**Your objective**
Reprint the lines below as they are, minus the pictures.

**Provided records**
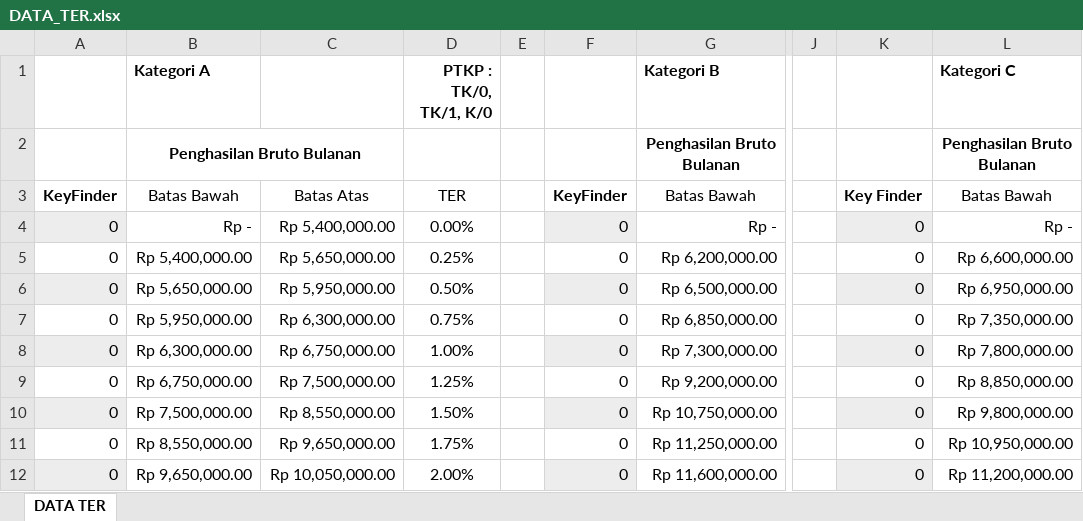
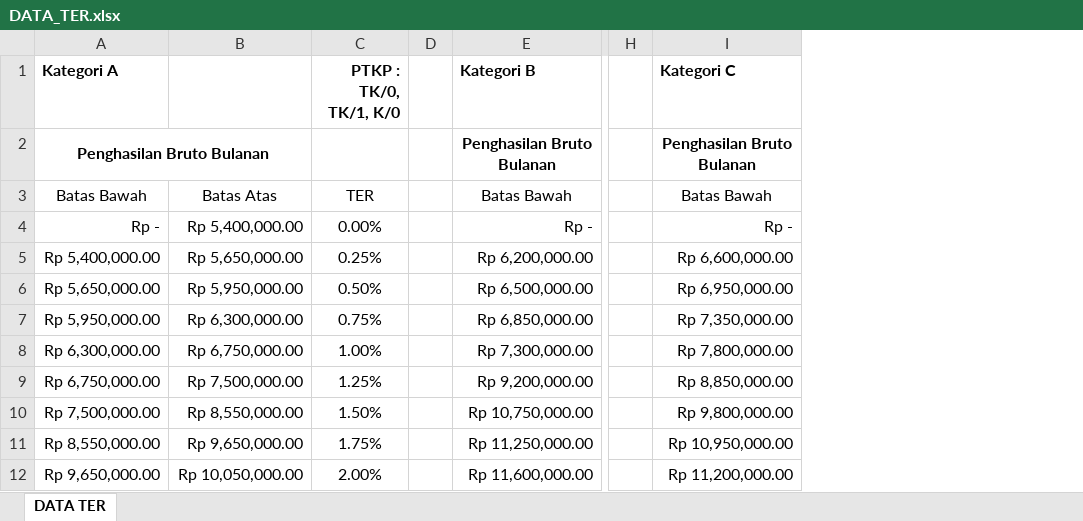
Before and after one commit to QaruzDin/PPh21Counter, an Excel workbook: DATA_TER.xlsx, sheet DATA TER, drawn as a sheet; only a part is shown, gaps mark what is left out; values as stored, in another font and other column widths than the file's, no borders; table styles not drawn; the diff names each change by its address in the sheet, - before the commit and + after, or states it on an @@ line.

Commit message:
Menghilangkan kolom 'Key Finder' yang tidak diperlukan

```diff
--- a/DATA_TER.xlsx (sheet DATA TER)
+++ b/DATA_TER.xlsx (sheet DATA TER)
-column A, rows 3-12: KeyFinder | 0 | 0 | 0 | 0 | 0 | 0 | 0 | 0 | 0
-column F, rows 3-12: KeyFinder | 0 | 0 | 0 | 0 | 0 | 0 | 0 | 0 | 0
-column K, rows 3-12: Key Finder | 0 | 0 | 0 | 0 | 0 | 0 | 0 | 0 | 0
```
Also changed, not shown: formulas that keep their value.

**Task result**
Before and after one commit to QaruzDin/PPh21Counter, an Excel workbook: DATA_TER.xlsx, sheet DATA TER, drawn as a sheet; only a part is shown, gaps mark what is left out; values as stored, in another font and other column widths than the file's, no borders; table styles not drawn; the diff names each change by its address in the sheet, - before the commit and + after, or states it on an @@ line.

Commit message:
Menghilangkan kolom 'Key Finder' yang tidak diperlukan

```diff
--- a/DATA_TER.xlsx (sheet DATA TER)
+++ b/DATA_TER.xlsx (sheet DATA TER)
-column A, rows 3-12: KeyFinder | 0 | 0 | 0 | 0 | 0 | 0 | 0 | 0 | 0
-column F, rows 3-12: KeyFinder | 0 | 0 | 0 | 0 | 0 | 0 | 0 | 0 | 0
-column K, rows 3-12: Key Finder | 0 | 0 | 0 | 0 | 0 | 0 | 0 | 0 | 0
```
Also changed, not shown: formulas that keep their value.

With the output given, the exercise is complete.